* **ACTION ITEM**
The response must be made up of the lines in the entries below that contain "MaterialTheme".

--------------------

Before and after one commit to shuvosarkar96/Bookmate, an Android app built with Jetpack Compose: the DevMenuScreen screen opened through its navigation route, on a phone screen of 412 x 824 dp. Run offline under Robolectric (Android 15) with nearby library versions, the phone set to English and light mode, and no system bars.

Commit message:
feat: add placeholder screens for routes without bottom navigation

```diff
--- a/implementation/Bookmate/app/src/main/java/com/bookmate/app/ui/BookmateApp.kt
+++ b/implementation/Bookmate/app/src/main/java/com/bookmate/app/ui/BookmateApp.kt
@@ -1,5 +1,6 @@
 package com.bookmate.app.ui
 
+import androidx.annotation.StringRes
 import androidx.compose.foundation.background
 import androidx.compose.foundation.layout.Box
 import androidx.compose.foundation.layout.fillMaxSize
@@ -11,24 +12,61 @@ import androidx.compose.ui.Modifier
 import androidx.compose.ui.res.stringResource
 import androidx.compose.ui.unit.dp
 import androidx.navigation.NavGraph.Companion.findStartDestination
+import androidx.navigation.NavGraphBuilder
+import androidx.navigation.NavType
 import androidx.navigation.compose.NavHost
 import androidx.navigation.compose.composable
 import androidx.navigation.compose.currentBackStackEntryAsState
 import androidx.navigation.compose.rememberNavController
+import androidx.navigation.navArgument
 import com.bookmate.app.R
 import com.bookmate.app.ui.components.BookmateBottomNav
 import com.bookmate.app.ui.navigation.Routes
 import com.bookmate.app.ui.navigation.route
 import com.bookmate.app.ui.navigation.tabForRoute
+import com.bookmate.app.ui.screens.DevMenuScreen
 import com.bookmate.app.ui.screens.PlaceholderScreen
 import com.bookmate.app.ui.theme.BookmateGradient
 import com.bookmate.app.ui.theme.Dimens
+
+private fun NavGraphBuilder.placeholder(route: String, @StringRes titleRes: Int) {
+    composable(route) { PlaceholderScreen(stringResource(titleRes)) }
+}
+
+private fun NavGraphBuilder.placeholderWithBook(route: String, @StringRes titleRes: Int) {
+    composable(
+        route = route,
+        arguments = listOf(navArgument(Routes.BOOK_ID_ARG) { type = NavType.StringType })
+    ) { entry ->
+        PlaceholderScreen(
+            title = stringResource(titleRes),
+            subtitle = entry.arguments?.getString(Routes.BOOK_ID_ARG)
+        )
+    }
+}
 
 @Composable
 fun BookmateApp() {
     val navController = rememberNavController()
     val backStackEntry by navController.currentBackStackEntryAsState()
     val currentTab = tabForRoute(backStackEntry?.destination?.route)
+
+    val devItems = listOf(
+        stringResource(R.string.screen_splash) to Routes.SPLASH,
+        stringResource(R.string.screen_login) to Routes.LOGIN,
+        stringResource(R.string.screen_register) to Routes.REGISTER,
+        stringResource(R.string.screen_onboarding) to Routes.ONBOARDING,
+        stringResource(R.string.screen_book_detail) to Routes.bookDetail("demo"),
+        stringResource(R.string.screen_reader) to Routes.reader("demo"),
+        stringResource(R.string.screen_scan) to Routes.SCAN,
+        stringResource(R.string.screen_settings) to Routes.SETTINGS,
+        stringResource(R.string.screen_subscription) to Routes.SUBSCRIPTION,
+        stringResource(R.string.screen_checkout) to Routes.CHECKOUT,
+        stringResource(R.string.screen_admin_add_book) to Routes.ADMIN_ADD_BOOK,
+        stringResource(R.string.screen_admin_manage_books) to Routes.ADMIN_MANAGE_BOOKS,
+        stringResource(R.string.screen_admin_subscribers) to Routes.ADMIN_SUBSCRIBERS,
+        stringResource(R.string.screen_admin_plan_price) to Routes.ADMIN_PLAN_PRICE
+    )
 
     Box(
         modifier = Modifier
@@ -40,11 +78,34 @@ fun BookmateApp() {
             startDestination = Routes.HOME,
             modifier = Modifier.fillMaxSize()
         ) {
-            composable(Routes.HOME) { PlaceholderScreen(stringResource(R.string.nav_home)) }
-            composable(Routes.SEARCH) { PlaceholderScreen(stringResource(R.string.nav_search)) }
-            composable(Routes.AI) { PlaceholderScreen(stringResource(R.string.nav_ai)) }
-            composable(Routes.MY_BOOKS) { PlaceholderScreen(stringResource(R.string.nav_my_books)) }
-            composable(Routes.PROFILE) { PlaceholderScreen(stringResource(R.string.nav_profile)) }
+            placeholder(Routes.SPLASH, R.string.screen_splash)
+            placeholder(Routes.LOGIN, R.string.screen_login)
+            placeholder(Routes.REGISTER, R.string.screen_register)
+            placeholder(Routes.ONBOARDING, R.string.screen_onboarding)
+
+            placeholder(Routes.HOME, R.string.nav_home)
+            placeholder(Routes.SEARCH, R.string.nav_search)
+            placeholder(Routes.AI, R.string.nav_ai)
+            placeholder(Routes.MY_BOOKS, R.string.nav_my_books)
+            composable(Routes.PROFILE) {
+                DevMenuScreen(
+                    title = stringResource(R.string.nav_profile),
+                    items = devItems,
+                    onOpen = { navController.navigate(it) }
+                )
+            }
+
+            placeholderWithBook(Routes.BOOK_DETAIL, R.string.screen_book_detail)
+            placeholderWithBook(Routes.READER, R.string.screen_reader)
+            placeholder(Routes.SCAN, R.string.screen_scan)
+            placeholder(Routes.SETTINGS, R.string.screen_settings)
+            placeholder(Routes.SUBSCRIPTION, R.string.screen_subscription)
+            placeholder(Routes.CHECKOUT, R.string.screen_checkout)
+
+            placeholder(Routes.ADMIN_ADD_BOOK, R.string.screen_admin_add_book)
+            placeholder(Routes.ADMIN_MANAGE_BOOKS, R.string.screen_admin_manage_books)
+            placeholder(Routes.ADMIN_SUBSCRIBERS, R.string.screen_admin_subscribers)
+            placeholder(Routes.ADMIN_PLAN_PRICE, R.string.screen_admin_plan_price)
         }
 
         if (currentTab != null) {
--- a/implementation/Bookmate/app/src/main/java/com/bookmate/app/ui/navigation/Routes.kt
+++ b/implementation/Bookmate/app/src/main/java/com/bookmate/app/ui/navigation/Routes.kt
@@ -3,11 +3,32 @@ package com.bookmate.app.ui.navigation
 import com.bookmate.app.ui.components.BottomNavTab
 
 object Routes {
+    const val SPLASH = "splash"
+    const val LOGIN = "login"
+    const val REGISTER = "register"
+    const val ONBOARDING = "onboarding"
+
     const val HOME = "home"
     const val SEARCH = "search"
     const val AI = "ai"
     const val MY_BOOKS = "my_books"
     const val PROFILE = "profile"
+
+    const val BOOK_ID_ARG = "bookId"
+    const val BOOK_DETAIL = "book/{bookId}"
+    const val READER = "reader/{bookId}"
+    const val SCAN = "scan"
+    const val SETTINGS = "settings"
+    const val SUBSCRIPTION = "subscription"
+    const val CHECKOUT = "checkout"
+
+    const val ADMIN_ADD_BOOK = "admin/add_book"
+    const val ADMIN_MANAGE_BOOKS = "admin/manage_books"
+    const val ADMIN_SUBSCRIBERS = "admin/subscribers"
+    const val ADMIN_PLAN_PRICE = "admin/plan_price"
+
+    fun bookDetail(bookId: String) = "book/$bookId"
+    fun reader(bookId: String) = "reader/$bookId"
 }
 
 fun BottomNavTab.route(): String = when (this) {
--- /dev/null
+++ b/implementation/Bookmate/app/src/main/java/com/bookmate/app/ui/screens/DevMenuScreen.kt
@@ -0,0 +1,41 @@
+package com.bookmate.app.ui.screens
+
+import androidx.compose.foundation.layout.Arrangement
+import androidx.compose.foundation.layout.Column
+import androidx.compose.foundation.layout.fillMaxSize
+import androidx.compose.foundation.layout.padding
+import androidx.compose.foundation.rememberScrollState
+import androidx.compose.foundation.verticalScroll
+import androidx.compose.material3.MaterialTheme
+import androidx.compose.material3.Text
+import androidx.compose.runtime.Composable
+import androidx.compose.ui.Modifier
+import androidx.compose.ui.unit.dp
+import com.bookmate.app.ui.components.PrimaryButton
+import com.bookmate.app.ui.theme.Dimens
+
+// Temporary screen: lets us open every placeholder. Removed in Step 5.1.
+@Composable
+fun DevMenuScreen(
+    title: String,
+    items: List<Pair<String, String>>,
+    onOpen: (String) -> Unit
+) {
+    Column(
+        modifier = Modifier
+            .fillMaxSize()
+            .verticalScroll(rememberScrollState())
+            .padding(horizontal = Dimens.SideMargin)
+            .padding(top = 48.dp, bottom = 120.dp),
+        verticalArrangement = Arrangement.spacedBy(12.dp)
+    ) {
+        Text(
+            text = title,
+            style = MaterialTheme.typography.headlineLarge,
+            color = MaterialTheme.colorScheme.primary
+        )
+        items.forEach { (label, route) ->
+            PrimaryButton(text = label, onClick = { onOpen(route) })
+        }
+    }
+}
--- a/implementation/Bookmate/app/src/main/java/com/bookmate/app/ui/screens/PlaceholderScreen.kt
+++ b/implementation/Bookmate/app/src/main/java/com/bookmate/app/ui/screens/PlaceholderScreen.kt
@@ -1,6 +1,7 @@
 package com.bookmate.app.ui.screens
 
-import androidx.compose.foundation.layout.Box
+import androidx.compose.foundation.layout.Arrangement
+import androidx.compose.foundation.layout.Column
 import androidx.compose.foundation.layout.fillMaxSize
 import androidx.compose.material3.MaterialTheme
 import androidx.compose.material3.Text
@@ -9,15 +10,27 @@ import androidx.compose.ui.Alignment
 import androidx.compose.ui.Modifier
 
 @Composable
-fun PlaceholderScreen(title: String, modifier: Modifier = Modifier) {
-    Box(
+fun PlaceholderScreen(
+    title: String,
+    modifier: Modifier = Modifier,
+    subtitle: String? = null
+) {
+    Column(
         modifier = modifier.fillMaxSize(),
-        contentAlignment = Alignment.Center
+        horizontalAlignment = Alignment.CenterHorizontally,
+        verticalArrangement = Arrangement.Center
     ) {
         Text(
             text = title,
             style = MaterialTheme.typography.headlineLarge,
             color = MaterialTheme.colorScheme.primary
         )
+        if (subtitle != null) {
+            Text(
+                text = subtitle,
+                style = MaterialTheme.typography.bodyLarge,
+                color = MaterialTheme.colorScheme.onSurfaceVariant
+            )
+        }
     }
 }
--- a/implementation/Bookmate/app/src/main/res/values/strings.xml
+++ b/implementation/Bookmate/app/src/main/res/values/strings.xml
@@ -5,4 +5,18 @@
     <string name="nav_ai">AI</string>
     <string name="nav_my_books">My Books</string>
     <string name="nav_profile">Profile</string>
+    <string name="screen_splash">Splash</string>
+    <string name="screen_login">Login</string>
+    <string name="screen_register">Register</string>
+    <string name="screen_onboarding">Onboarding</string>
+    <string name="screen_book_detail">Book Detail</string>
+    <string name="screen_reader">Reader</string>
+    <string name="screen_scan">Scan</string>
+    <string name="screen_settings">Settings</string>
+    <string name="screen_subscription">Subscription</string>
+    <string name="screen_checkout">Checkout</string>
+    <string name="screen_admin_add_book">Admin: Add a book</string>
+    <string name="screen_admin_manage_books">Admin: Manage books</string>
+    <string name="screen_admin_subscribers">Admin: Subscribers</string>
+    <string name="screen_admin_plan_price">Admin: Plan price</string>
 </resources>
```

--------------------

* **RESPONSE FOR THIS EXERCISE**
+import androidx.compose.material3.MaterialTheme
+            style = MaterialTheme.typography.headlineLarge,
+            color = MaterialTheme.colorScheme.primary
 import androidx.compose.material3.MaterialTheme
             style = MaterialTheme.typography.headlineLarge,
             color = MaterialTheme.colorScheme.primary
+                style = MaterialTheme.typography.bodyLarge,
+                color = MaterialTheme.colorScheme.onSurfaceVariant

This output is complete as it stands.